Agriculture covers about 40% of arable land globally and is one of the leading causes of environmental degradation. Despite tremendous gains in agricultural production in the past several decades, hunger and malnutrition remain a challenge and demand for agricultural products continues to increase. Finding scalable ways to improve the sustainability of agricultural production is critical to supporting a growing population and mitigating damage to human and environmental health. As a result, organic agriculture is a commonly suggested approach to improving the sustainability of agricultural production.
Organic agriculture currently covers only ~1.5% of global agricultural land but is growing rapidly in extent and sales. The rapid increase in consumer demand for organics is driven by a variety of factors mostly related to nutrition, food and farmworker safety, and environmental concerns. The crux of the debate, from the environmental sustainability perspective, is whether the reduction in negative ecological and environmental impacts on-field compensates for the reduction in yields and increased yield variability that has been observed for most organically produced crops in actual field surveys. Though seemingly simple, addressing this question for even a subset of environmental outcomes is plagued by methodological challenges stemming from a lack of a valid comparison group.
Organic fields are unlikely to be randomly placed on the landscape, nor are organic farmers likely a random draw of the broader farming community. In other words, organic farms might grow a systematically different suite of crops on systematically better or worse soil, or be produced by farmers with systematically different environmental or health behaviours than their conventional neighbours. Moreover, pesticides applied to plants are harmful as they can lead to biomagnification. Biomagnification refers to the accumulation of toxic substance with increasing tropic level. Hence, the chemicals that get accumulated in the plants can be harmful to us. The high-risk groups exposed to pesticides include production workers, formulators, sprayers, mixers, loaders and agricultural farmworkers. During manufacture and formulation, the possibility of hazards may be higher because the processes involved are not risk-free.

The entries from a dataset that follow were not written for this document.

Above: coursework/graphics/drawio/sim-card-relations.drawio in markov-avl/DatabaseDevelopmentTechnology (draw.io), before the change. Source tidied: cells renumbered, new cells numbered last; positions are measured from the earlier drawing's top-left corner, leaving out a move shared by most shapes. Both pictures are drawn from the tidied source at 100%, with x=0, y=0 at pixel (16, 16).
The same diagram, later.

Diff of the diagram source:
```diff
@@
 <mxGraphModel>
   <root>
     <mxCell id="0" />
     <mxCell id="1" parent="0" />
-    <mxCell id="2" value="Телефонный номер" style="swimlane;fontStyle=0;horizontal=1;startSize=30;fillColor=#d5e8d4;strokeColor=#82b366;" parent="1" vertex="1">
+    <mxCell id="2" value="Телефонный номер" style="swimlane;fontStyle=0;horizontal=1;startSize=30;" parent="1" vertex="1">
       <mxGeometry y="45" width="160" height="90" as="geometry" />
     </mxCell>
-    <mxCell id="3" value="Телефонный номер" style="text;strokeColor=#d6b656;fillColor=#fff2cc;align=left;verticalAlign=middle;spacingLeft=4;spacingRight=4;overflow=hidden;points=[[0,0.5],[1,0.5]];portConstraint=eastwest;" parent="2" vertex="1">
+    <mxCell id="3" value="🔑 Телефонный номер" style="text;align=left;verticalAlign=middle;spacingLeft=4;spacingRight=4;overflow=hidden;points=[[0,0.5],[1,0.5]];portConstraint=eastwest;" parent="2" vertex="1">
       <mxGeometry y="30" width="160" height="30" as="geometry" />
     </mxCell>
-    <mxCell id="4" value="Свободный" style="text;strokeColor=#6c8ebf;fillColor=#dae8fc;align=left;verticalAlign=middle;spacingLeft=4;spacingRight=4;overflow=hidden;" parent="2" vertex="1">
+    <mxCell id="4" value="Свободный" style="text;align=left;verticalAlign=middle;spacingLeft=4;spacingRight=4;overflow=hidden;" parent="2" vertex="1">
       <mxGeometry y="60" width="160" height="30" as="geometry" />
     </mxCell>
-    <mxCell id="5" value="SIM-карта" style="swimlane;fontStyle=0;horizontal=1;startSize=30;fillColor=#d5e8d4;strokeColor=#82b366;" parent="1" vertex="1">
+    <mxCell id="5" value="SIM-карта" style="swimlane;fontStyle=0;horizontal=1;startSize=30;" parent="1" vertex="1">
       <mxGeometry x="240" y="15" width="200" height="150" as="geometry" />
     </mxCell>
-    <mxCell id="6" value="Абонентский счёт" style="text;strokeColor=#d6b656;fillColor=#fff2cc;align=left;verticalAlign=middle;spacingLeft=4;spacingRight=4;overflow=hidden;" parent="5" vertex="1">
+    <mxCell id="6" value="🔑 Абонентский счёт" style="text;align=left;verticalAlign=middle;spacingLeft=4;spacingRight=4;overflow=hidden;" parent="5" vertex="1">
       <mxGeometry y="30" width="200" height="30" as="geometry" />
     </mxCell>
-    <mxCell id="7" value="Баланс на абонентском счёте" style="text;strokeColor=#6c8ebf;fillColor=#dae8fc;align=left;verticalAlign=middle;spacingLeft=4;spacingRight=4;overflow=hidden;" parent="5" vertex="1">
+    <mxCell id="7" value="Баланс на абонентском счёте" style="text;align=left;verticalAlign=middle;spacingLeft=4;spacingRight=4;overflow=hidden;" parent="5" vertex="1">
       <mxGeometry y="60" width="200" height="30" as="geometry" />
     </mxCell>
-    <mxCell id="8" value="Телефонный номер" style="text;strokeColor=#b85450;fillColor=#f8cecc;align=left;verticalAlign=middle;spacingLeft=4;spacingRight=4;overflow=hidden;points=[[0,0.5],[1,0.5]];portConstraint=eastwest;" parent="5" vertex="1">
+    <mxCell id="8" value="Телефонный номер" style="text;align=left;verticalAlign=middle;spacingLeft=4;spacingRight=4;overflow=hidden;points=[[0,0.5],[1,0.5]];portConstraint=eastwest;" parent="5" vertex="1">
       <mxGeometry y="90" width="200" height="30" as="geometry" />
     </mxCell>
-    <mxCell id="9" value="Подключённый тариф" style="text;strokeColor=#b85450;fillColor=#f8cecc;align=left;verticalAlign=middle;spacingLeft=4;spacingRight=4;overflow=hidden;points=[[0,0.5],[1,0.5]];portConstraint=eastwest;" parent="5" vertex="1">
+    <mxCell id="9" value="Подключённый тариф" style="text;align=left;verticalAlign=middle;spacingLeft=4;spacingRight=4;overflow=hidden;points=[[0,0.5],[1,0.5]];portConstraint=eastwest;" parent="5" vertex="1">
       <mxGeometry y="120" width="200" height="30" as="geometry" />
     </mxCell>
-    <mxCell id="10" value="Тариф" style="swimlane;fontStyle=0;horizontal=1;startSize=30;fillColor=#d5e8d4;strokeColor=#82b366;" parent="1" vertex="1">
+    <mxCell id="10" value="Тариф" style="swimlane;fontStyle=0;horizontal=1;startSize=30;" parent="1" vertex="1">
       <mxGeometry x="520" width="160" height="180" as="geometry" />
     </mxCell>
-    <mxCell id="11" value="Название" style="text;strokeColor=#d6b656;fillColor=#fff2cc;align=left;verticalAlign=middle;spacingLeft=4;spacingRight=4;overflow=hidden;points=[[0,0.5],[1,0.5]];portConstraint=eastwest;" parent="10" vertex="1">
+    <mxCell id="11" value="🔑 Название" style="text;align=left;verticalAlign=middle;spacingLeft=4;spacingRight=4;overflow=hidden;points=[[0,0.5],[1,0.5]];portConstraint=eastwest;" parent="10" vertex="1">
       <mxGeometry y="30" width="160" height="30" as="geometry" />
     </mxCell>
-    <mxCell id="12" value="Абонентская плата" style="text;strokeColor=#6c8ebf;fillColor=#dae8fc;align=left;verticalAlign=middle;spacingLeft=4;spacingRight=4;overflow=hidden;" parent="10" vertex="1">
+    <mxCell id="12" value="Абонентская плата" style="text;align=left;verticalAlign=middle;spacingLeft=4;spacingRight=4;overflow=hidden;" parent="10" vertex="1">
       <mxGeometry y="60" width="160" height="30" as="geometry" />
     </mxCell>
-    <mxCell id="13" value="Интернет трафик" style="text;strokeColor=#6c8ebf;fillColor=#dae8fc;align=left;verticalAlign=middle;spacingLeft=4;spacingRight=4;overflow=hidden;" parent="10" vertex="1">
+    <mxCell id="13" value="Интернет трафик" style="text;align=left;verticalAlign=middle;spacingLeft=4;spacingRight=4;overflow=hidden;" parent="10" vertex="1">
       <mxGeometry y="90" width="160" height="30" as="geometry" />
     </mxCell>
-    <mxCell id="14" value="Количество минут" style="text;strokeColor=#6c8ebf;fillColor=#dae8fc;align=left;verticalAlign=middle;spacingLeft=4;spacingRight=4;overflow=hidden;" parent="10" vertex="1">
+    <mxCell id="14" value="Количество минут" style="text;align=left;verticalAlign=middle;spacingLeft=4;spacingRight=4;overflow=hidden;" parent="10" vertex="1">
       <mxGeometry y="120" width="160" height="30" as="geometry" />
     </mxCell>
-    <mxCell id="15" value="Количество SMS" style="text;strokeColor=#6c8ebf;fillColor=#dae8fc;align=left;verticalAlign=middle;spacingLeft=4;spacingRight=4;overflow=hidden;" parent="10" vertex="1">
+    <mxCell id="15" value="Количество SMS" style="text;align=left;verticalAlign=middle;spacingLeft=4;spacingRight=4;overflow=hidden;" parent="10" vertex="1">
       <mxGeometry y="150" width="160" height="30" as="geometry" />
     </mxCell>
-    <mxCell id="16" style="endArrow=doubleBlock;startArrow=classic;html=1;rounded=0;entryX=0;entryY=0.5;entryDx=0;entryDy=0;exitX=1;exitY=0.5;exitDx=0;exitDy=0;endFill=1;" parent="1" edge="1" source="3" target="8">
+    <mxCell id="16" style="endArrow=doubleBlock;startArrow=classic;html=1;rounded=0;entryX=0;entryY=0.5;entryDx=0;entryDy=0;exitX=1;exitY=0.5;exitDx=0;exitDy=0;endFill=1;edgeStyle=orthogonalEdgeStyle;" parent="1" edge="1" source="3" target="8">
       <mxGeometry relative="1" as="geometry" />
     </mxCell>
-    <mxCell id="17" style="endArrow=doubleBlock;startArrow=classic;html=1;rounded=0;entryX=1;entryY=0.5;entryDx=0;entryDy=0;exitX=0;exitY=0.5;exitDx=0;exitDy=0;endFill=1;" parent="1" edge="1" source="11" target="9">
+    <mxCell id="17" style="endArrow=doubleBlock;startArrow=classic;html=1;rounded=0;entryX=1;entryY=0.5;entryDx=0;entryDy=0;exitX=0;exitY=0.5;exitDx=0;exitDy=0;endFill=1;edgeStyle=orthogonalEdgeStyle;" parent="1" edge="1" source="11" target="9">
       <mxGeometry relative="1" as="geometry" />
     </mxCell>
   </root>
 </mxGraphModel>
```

In industrial settings, workers are at increased risk since they handle various toxic chemicals including pesticides, raw materials, toxic solvents and inert carriers.